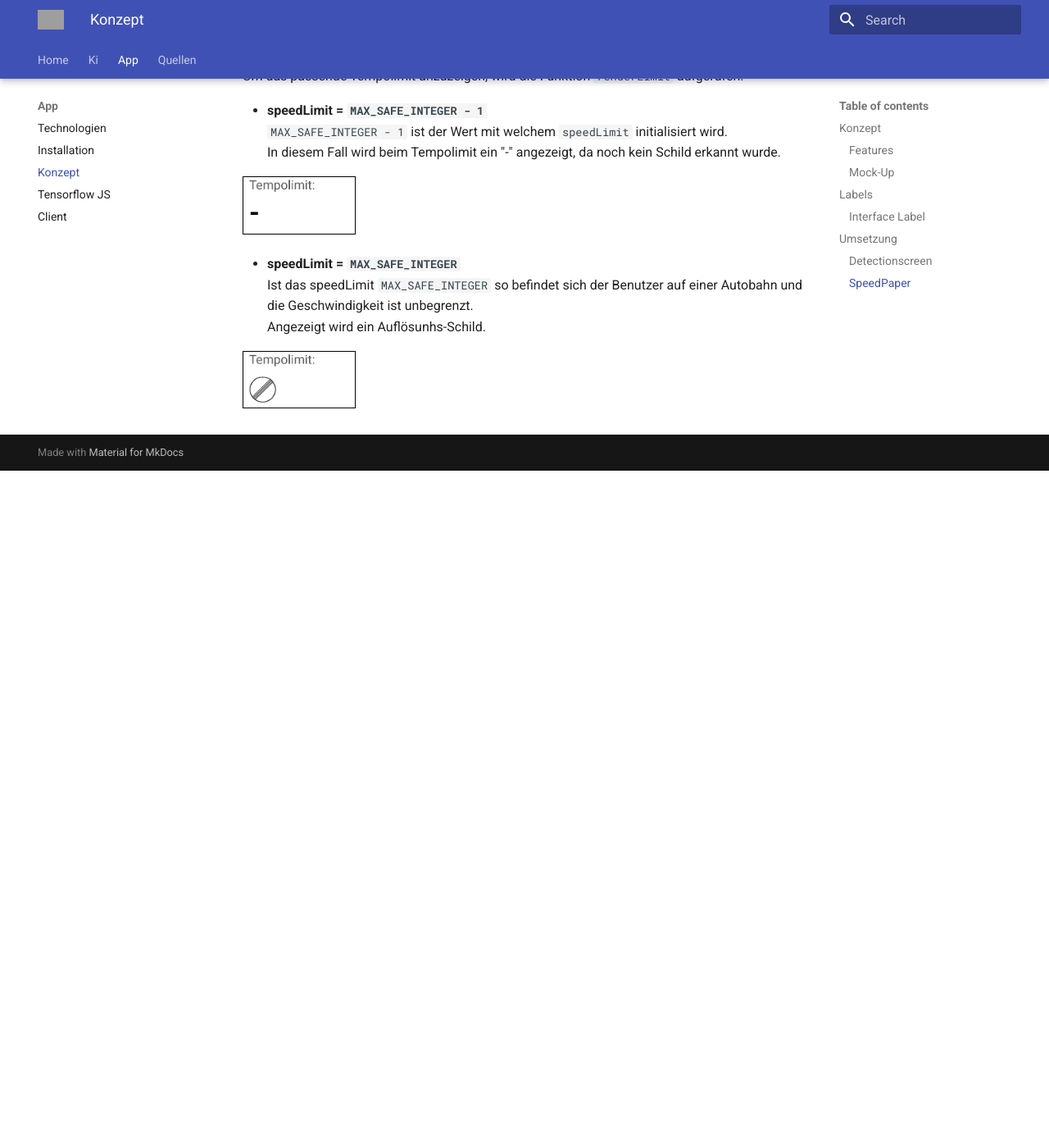
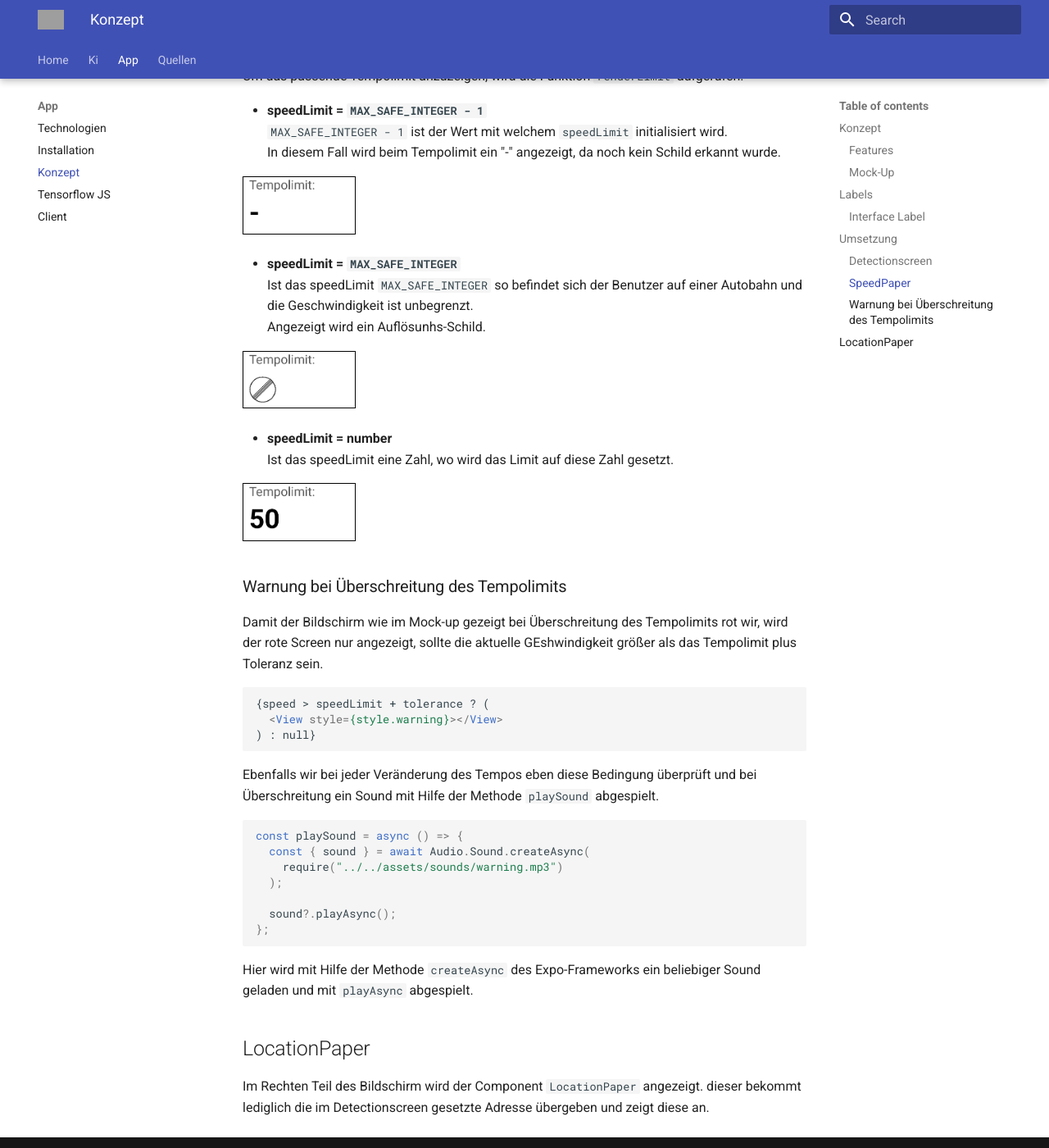
Before and after one commit to GDKI-WS20-T04/traffic-sign-detection, an MkDocs documentation site: the page built from docs/app/konzept.md, in a window 1280 px wide and 1400 px high, scrolled down 5338 px. Shown: the whole window at 82% size. Built offline with MkDocs 1.6.1 and Material for MkDocs 9.7.7, drawn with Linux system fonts in a browser that asks for light colours; before the commit the page ends 5912 px from its top, so only the background shows below that; grey boxes are pictures that could not be loaded.

````diff
--- a/docs/app/konzept.md
+++ b/docs/app/konzept.md
@@ -204,4 +204,37 @@ In diesem Fall wird beim Tempolimit ein "-" angezeigt, da noch kein Schild erkan
 Ist das speedLimit `MAX_SAFE_INTEGER` so befindet sich der Benutzer auf einer Autobahn und die Geschwindigkeit ist unbegrenzt.
 Angezeigt wird ein Auflösunhs-Schild.
 
-![nodetect](../assets/images/unbegrenzt.png){: style="width:20%; border: 1px solid black;"}
+![unbegrenzt](../assets/images/unbegrenzt.png){: style="width:20%; border: 1px solid black;"}
+
+- **speedLimit = number**
+Ist das speedLimit eine Zahl, wo wird das Limit auf diese Zahl gesetzt.
+
+![begrenzt](../assets/images/begrenzt.png){: style="width:20%; border: 1px solid black;"}
+
+### Warnung bei Überschreitung des Tempolimits
+
+Damit der Bildschirm wie im Mock-up gezeigt bei Überschreitung des Tempolimits rot wir, wird der rote Screen nur angezeigt, sollte die aktuelle GEshwindigkeit größer als das Tempolimit plus Toleranz sein.
+
+```html
+{speed > speedLimit + tolerance ? (
+  <View style={style.warning}></View>
+) : null}
+```
+
+Ebenfalls wir bei jeder Veränderung des Tempos eben diese Bedingung überprüft und bei Überschreitung ein Sound mit Hilfe der Methode `playSound` abgespielt.
+
+```ts
+const playSound = async () => {
+  const { sound } = await Audio.Sound.createAsync(
+    require("../../assets/sounds/warning.mp3")
+  );
+
+  sound?.playAsync();
+};
+```
+
+Hier wird mit Hilfe der Methode `createAsync` des Expo-Frameworks ein beliebiger Sound geladen und mit `playAsync` abgespielt.
+
+## LocationPaper
+
+Im Rechten Teil des Bildschirm wird der Component `LocationPaper` angezeigt. dieser bekommt lediglich die im Detectionscreen gesetzte Adresse übergeben und zeigt diese an.
````
Also changed, not shown: docs/ki/index.md (+13 -0 lines), docs/assets/images/client_server.png (added).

=-=-=-=-=

Keep every word of the data as it is when you write it out, but drop the pictures.

Before and after one commit to GDKI-WS20-T04/traffic-sign-detection, an MkDocs documentation site: the page built from docs/app/konzept.md, in a window 1280 px wide and 1400 px high, scrolled down 5338 px. Shown: the whole window at 82% size. Built offline with MkDocs 1.6.1 and Material for MkDocs 9.7.7, drawn with Linux system fonts in a browser that asks for light colours; before the commit the page ends 5912 px from its top, so only the background shows below that; grey boxes are pictures that could not be loaded.

````diff
--- a/docs/app/konzept.md
+++ b/docs/app/konzept.md
@@ -204,4 +204,37 @@ In diesem Fall wird beim Tempolimit ein "-" angezeigt, da noch kein Schild erkan
 Ist das speedLimit `MAX_SAFE_INTEGER` so befindet sich der Benutzer auf einer Autobahn und die Geschwindigkeit ist unbegrenzt.
 Angezeigt wird ein Auflösunhs-Schild.
 
-![nodetect](../assets/images/unbegrenzt.png){: style="width:20%; border: 1px solid black;"}
+![unbegrenzt](../assets/images/unbegrenzt.png){: style="width:20%; border: 1px solid black;"}
+
+- **speedLimit = number**
+Ist das speedLimit eine Zahl, wo wird das Limit auf diese Zahl gesetzt.
+
+![begrenzt](../assets/images/begrenzt.png){: style="width:20%; border: 1px solid black;"}
+
+### Warnung bei Überschreitung des Tempolimits
+
+Damit der Bildschirm wie im Mock-up gezeigt bei Überschreitung des Tempolimits rot wir, wird der rote Screen nur angezeigt, sollte die aktuelle GEshwindigkeit größer als das Tempolimit plus Toleranz sein.
+
+```html
+{speed > speedLimit + tolerance ? (
+  <View style={style.warning}></View>
+) : null}
+```
+
+Ebenfalls wir bei jeder Veränderung des Tempos eben diese Bedingung überprüft und bei Überschreitung ein Sound mit Hilfe der Methode `playSound` abgespielt.
+
+```ts
+const playSound = async () => {
+  const { sound } = await Audio.Sound.createAsync(
+    require("../../assets/sounds/warning.mp3")
+  );
+
+  sound?.playAsync();
+};
+```
+
+Hier wird mit Hilfe der Methode `createAsync` des Expo-Frameworks ein beliebiger Sound geladen und mit `playAsync` abgespielt.
+
+## LocationPaper
+
+Im Rechten Teil des Bildschirm wird der Component `LocationPaper` angezeigt. dieser bekommt lediglich die im Detectionscreen gesetzte Adresse übergeben und zeigt diese an.
````
Also changed, not shown: docs/ki/index.md (+13 -0 lines), docs/assets/images/client_server.png (added).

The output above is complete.